# WHAT NEEDS TO BE DONE:
Report every line of the records that includes the word "Apresentação".

§ §

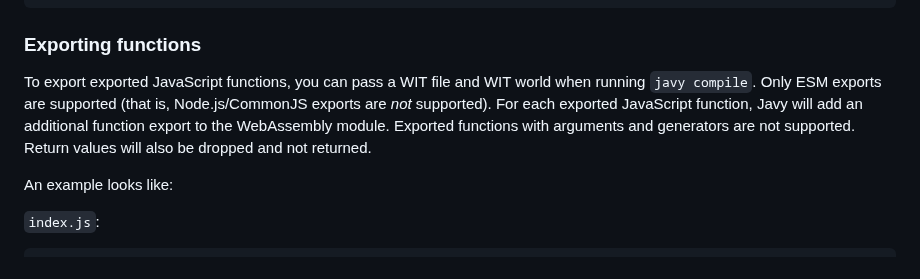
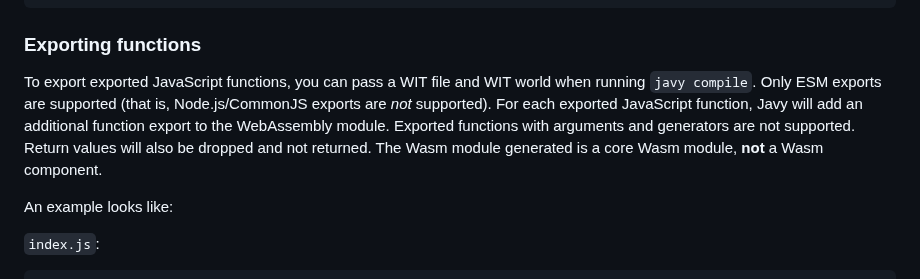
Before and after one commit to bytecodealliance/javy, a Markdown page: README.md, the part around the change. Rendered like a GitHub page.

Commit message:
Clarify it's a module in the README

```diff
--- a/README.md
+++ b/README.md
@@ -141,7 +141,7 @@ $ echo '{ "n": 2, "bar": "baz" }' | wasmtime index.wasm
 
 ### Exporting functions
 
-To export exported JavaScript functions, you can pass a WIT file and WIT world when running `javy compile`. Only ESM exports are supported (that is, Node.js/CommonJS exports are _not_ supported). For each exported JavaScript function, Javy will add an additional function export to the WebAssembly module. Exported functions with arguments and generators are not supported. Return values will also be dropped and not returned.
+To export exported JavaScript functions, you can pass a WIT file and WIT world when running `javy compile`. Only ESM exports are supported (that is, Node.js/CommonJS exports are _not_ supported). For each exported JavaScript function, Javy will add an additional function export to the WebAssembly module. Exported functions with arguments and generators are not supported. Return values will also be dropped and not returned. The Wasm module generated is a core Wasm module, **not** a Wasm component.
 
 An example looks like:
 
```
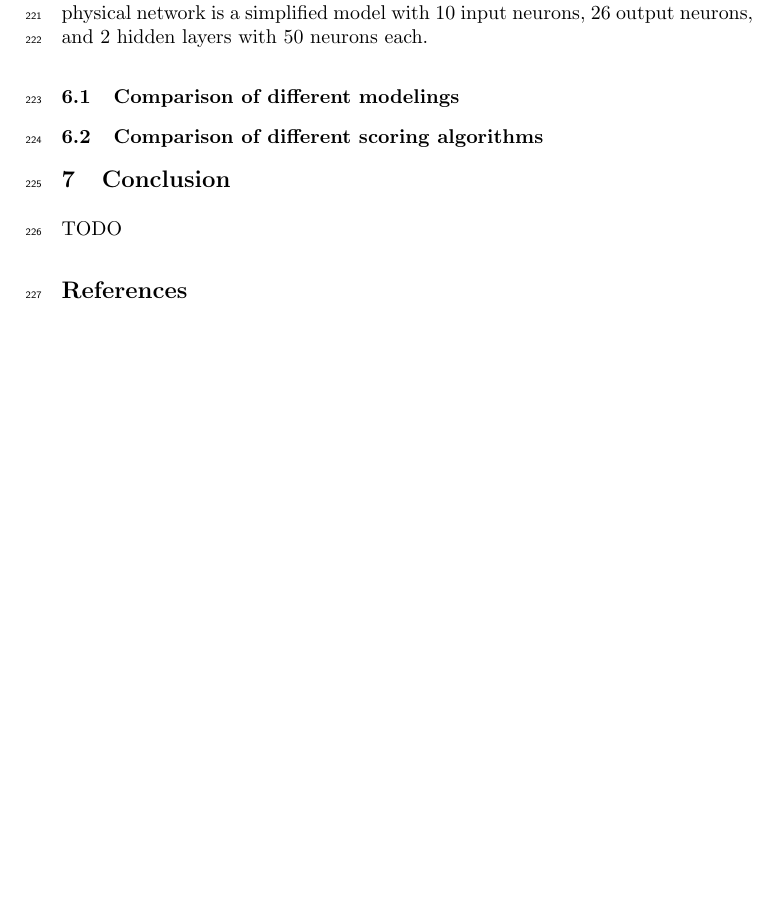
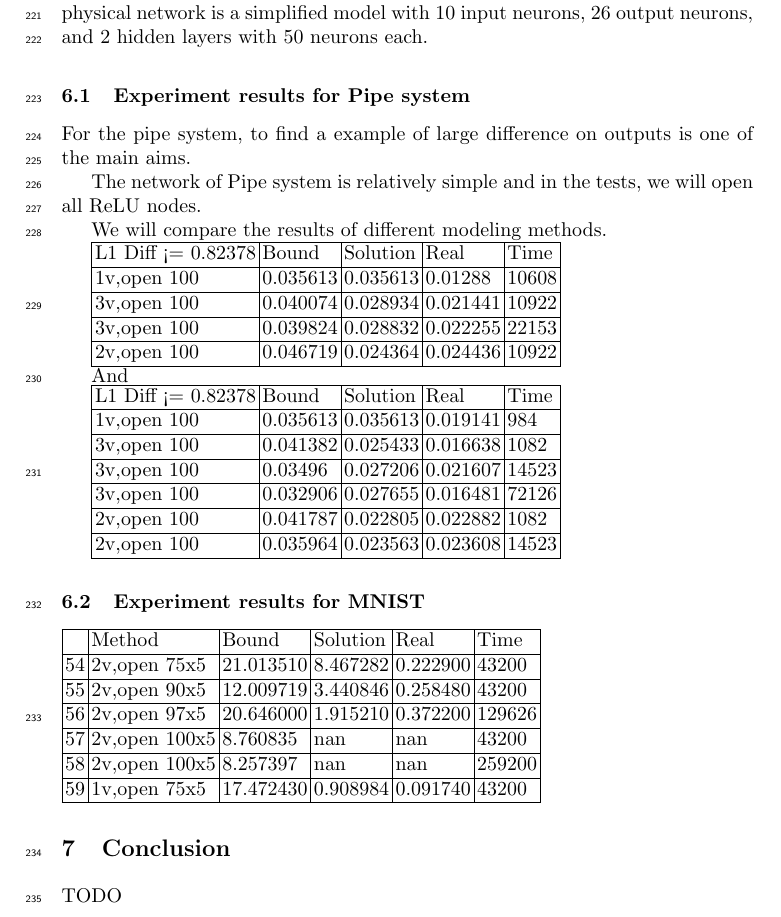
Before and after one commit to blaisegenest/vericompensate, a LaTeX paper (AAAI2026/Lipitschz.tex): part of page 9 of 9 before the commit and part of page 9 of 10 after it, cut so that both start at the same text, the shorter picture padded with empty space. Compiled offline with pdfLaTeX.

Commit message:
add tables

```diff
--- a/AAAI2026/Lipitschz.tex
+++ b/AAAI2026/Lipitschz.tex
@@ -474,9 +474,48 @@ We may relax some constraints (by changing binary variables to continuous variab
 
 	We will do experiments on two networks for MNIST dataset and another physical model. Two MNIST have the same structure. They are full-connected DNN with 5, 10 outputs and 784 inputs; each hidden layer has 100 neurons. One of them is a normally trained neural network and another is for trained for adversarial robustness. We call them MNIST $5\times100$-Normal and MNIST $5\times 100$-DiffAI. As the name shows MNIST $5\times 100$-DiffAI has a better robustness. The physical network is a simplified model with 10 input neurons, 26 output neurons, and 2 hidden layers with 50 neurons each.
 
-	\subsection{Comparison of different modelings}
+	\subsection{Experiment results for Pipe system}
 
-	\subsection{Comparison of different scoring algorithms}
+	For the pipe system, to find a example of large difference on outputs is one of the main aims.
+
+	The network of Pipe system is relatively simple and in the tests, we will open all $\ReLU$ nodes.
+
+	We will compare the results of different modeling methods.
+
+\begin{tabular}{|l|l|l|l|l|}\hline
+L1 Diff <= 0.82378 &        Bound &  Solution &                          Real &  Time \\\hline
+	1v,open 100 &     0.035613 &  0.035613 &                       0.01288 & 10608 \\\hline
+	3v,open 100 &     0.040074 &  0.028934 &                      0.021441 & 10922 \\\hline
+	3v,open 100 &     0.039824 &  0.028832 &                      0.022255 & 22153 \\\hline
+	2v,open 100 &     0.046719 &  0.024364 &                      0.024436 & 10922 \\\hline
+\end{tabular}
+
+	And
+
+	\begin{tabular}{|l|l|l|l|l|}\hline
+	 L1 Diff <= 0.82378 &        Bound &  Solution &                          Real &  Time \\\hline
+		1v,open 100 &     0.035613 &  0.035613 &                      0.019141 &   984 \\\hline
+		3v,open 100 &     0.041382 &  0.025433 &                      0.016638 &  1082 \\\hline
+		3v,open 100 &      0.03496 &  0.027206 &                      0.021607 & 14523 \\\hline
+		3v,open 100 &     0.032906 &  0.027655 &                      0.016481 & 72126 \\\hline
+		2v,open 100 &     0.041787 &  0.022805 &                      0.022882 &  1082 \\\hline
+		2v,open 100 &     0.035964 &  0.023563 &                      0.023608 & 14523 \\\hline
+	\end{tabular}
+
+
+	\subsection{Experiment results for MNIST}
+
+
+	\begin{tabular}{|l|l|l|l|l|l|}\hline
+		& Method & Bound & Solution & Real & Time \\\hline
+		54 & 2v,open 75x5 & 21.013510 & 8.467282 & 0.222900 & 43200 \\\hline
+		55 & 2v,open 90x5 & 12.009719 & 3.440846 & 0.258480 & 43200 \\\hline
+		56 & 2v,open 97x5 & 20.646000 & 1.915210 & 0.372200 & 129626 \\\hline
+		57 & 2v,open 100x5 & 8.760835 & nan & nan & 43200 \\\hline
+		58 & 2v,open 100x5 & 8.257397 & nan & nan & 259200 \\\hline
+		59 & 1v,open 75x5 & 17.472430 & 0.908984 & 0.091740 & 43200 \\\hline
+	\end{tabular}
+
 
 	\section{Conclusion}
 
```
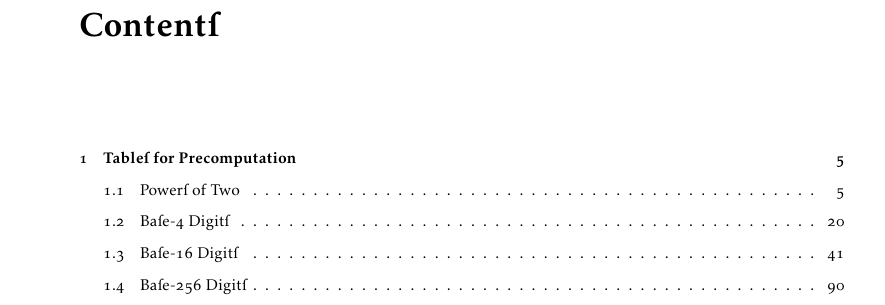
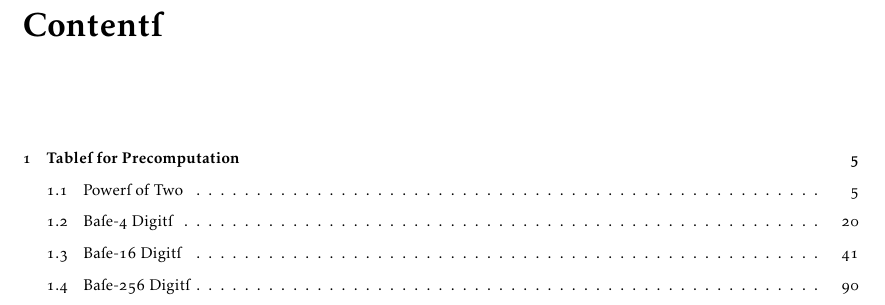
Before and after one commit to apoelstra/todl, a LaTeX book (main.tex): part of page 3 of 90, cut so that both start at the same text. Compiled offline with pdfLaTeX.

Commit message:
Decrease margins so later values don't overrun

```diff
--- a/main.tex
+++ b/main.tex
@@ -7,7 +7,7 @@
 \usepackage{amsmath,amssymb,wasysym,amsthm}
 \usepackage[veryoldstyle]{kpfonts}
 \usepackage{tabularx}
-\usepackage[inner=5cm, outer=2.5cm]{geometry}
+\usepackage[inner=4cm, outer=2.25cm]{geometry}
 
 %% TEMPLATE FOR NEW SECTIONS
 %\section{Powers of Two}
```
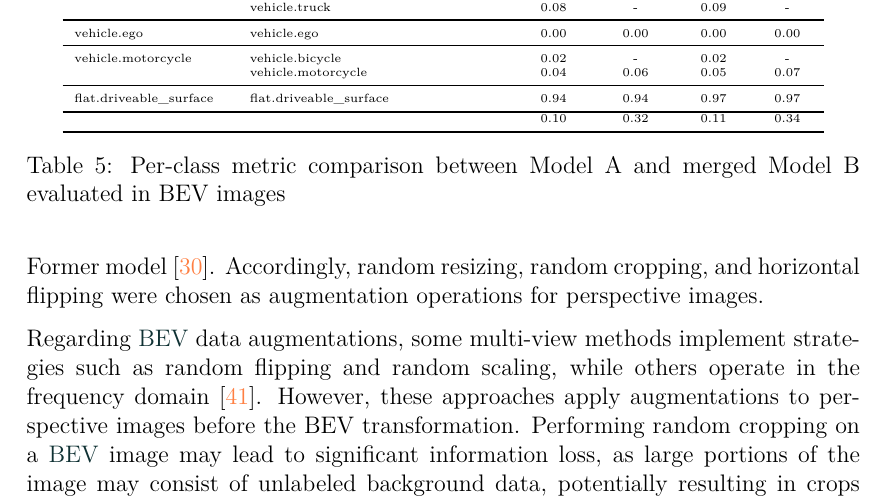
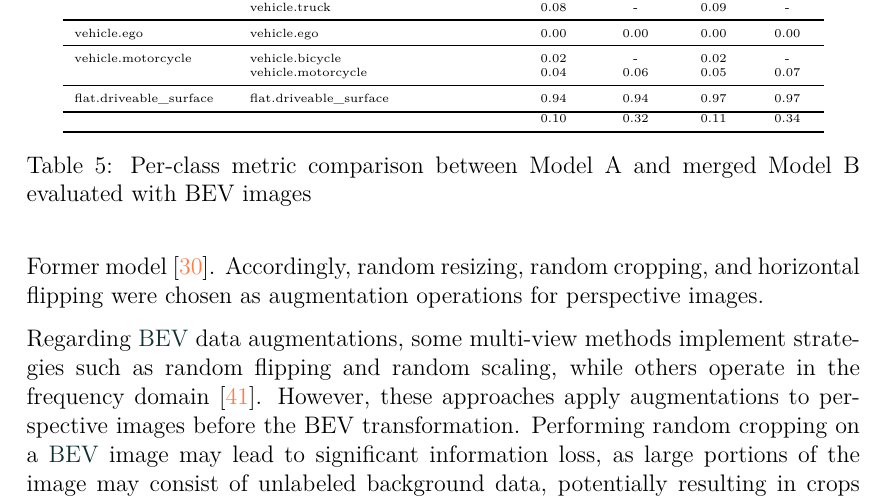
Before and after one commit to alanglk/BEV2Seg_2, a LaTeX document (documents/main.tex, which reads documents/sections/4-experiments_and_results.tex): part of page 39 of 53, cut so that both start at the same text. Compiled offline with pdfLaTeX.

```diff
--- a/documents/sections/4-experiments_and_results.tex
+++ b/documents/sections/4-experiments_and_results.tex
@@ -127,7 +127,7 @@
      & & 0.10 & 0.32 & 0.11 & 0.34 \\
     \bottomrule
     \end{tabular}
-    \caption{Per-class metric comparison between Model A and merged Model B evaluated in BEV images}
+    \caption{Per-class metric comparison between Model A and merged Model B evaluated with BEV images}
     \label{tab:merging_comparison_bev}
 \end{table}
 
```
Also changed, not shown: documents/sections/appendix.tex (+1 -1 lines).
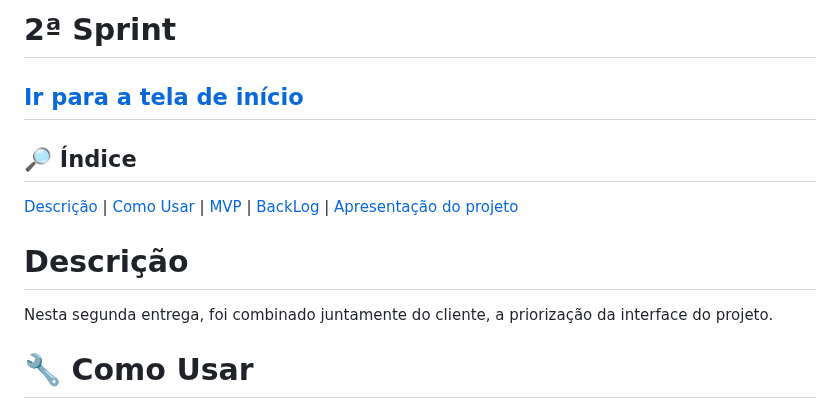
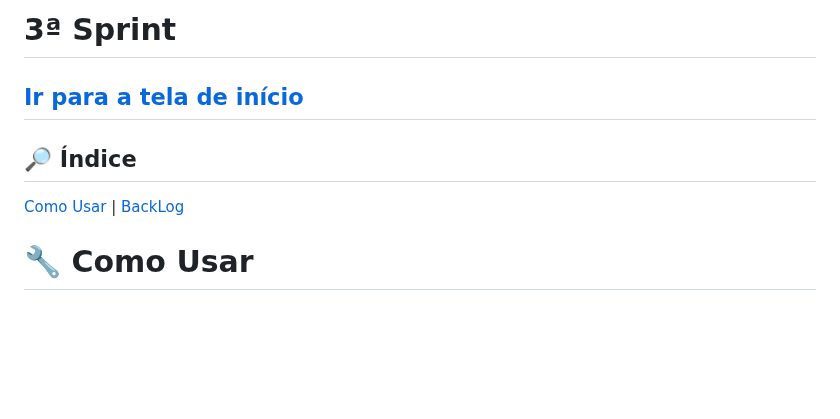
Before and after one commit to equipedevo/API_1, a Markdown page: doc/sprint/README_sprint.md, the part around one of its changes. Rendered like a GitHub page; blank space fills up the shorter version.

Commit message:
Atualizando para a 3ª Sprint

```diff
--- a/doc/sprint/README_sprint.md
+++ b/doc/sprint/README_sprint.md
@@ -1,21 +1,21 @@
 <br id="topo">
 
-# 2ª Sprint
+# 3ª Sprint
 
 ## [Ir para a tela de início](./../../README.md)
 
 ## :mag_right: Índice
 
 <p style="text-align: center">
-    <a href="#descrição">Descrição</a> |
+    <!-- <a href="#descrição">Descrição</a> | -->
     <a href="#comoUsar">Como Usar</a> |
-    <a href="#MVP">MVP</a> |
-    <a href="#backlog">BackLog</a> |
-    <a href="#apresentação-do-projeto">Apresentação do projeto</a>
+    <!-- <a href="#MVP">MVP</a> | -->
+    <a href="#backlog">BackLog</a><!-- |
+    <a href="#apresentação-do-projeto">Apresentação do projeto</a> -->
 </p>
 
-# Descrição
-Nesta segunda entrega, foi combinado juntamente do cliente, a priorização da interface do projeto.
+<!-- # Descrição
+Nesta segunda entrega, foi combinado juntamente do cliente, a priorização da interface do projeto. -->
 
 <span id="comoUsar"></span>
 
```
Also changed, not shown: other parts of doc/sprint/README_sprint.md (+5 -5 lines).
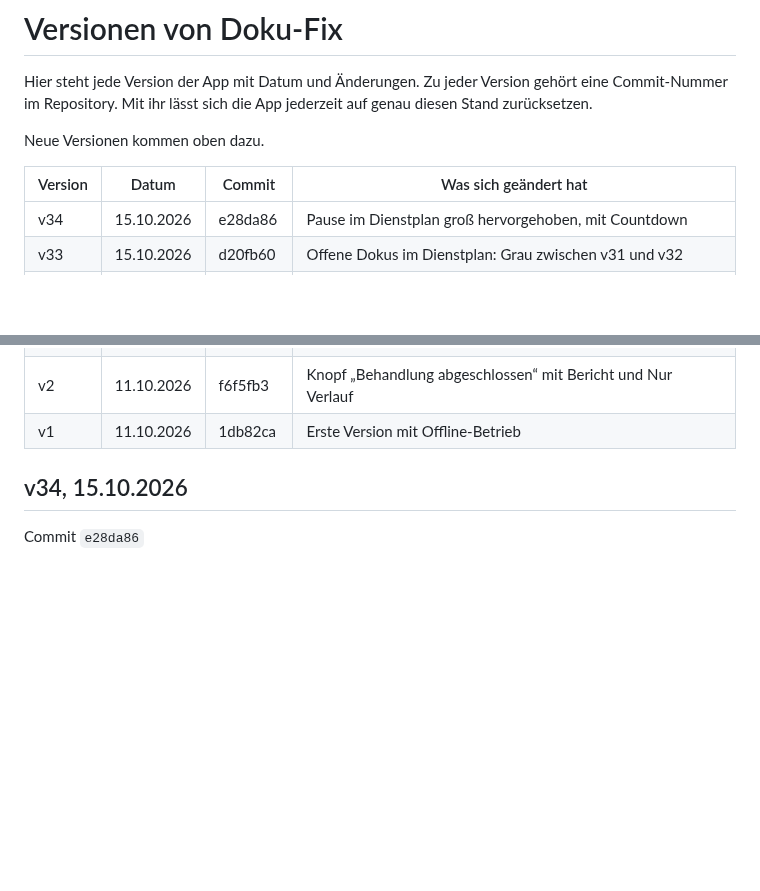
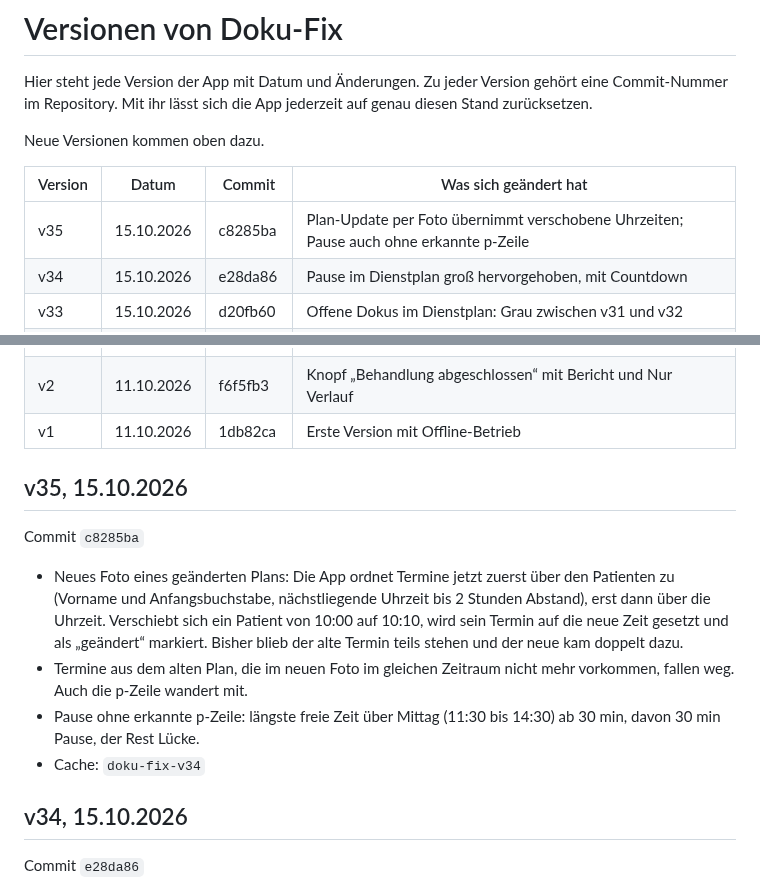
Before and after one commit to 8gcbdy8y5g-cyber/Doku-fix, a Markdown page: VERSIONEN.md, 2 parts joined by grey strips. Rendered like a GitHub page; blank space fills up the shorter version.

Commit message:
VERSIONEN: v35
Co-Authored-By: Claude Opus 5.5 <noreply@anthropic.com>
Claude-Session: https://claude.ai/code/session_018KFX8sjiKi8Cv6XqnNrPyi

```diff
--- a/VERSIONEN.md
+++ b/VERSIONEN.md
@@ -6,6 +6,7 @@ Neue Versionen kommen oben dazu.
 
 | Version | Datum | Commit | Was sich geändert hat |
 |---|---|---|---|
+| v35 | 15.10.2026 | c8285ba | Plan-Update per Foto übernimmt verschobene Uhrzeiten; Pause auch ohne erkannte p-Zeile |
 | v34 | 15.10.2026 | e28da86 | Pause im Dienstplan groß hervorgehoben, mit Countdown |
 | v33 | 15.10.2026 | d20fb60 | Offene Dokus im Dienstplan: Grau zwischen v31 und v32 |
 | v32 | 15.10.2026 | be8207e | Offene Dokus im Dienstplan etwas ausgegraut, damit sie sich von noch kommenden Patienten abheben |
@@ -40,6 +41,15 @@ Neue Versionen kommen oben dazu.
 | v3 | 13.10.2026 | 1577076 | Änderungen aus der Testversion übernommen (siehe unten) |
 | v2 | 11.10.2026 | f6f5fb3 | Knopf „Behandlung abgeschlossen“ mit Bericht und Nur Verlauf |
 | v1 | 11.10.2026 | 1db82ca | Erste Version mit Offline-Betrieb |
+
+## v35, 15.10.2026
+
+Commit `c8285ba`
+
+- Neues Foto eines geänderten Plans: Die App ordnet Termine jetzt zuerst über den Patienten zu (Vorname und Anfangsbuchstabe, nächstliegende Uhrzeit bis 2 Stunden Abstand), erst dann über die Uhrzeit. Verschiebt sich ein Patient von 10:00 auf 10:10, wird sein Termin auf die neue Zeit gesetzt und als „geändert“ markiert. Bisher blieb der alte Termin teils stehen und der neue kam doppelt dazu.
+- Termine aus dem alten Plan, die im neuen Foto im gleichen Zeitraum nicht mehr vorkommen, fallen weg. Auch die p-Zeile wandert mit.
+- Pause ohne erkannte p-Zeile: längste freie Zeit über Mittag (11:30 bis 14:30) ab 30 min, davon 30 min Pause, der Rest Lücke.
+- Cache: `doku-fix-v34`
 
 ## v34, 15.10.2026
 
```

§ §

# SOLUTION:
-    <a href="#apresentação-do-projeto">Apresentação do projeto</a>
+    <a href="#apresentação-do-projeto">Apresentação do projeto</a> -->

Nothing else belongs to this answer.